and last week’s Wall Street Journal
exposé [TTA 16 Oct
]. Last week’s rebuttal/denial released by the company said remarkably little, which disturbed Roger Parloff, the Fortune
writer who profiled the company in June 2014’s high-profile cover story. He failed to reach CEO Elizabeth Holmes, who on her break from an all-day with the Harvard Medical School Board of Fellows, taped a segment with CNBC stock tout Jim Cramer (a questionable priority indeed–Ed.
) Fortunately he received more specific answers via email from General Counsel Heather King. It clarifies among other things that venipuncture, not finger stick, is used in the majority of their tests in practice, and that dilution of samples is within industry practice for use in third-party analyzing machines. There also seem to be two sides to the proficiency-testing story. (Oddly, no mention of the sensational claims around British biochemist Ian Gibbons who was key to Theranos’ patent development and the alleged legal threats to his widow.)
For those who have difficulty getting through the WSJ paywall, Mr Parloff’s summary of the WSJ article’s main points is helpful. His conclusion: Theranos is wisely ‘dialing back’ its USP on drawing blood through finger stick to “Smaller samples. Smaller needles. Better experience.” (A neat pivot from what Theranos ‘made their bones’ on and still features–tiny finger-sticks.) His open-ended question (for, presumably, the next article): can it profitably run its low-cost testing business when it’s using the same analyzing machines as the big testing labs; and while cheaper, can doctors and patients trust the Theranos tests (which are a matter of health, and perhaps life and death) if they’ve flunked their first test at transparency?

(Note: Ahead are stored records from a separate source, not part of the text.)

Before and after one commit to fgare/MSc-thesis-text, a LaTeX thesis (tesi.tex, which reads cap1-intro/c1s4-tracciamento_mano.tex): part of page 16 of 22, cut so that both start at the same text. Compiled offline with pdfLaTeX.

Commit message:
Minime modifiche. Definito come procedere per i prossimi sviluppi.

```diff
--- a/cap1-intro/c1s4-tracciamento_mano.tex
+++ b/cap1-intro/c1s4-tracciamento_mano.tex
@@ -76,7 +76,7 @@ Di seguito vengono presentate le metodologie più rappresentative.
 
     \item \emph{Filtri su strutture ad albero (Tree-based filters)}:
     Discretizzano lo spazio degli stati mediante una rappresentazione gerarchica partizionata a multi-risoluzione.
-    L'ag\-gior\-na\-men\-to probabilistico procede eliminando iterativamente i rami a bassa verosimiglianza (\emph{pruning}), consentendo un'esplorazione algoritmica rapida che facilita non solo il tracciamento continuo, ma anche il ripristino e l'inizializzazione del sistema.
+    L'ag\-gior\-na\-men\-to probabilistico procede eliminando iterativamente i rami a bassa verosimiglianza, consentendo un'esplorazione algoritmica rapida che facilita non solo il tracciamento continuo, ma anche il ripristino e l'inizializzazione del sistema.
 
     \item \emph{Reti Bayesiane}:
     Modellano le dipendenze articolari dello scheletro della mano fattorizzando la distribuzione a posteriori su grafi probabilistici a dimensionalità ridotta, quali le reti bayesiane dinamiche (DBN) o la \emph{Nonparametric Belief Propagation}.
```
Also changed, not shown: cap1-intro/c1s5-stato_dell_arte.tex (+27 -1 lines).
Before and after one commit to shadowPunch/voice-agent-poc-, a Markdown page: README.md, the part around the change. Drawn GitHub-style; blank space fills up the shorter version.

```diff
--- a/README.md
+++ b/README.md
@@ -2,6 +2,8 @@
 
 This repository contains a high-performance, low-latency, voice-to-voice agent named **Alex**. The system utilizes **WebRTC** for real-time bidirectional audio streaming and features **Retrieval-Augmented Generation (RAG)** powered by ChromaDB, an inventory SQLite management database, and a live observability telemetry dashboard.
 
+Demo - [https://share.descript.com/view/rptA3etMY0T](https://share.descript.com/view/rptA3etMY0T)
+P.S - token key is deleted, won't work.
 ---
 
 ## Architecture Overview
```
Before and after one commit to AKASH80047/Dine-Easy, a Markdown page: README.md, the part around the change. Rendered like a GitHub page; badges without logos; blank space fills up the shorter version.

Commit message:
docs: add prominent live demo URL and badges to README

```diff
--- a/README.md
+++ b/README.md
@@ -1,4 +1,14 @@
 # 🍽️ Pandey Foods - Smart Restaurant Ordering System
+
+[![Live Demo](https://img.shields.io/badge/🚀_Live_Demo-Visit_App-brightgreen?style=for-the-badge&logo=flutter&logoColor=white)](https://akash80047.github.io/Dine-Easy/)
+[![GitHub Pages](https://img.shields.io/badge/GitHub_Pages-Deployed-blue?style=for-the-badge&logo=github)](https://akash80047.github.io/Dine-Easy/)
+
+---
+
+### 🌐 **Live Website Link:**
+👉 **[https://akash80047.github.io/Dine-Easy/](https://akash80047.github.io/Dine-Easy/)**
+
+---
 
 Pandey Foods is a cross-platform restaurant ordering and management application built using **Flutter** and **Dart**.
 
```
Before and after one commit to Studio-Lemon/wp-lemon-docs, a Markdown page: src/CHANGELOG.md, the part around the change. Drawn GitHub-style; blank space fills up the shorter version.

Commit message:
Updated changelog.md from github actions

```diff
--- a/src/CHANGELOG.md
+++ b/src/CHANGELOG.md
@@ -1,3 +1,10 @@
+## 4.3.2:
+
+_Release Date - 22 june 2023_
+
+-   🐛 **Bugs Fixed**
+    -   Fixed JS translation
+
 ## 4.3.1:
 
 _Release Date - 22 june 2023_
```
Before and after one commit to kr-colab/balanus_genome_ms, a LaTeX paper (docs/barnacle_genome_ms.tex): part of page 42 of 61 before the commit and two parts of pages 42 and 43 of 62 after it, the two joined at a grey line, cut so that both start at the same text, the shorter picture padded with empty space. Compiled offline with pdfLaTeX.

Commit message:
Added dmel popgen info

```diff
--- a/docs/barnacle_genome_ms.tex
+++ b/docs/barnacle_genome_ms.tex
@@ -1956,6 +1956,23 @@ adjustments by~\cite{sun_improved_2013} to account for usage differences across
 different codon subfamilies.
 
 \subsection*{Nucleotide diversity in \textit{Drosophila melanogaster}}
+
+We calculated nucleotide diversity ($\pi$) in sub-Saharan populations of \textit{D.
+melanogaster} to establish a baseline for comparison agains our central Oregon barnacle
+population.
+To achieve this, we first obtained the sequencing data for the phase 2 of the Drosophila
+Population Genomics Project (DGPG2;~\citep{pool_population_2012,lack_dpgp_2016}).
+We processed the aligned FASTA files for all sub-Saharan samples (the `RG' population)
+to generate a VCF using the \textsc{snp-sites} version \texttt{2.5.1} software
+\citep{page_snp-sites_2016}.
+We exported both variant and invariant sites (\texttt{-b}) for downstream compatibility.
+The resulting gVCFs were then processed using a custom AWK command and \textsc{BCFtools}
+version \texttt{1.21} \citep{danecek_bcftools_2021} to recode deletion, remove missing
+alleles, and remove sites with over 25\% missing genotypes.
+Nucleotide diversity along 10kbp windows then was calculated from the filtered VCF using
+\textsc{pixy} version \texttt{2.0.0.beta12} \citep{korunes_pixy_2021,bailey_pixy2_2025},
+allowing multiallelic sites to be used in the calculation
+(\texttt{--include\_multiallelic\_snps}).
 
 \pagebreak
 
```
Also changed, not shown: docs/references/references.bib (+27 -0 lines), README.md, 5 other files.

Another view from Health 2.0 supremo Matthew Holt over at his Health Care Blog is that for Theranos, this blow is eminently recoverable if they play their cards right. Witness the recovery made by 23andMe, now in the good graces of FDA after having blown it badly to near-shutdown. (more…)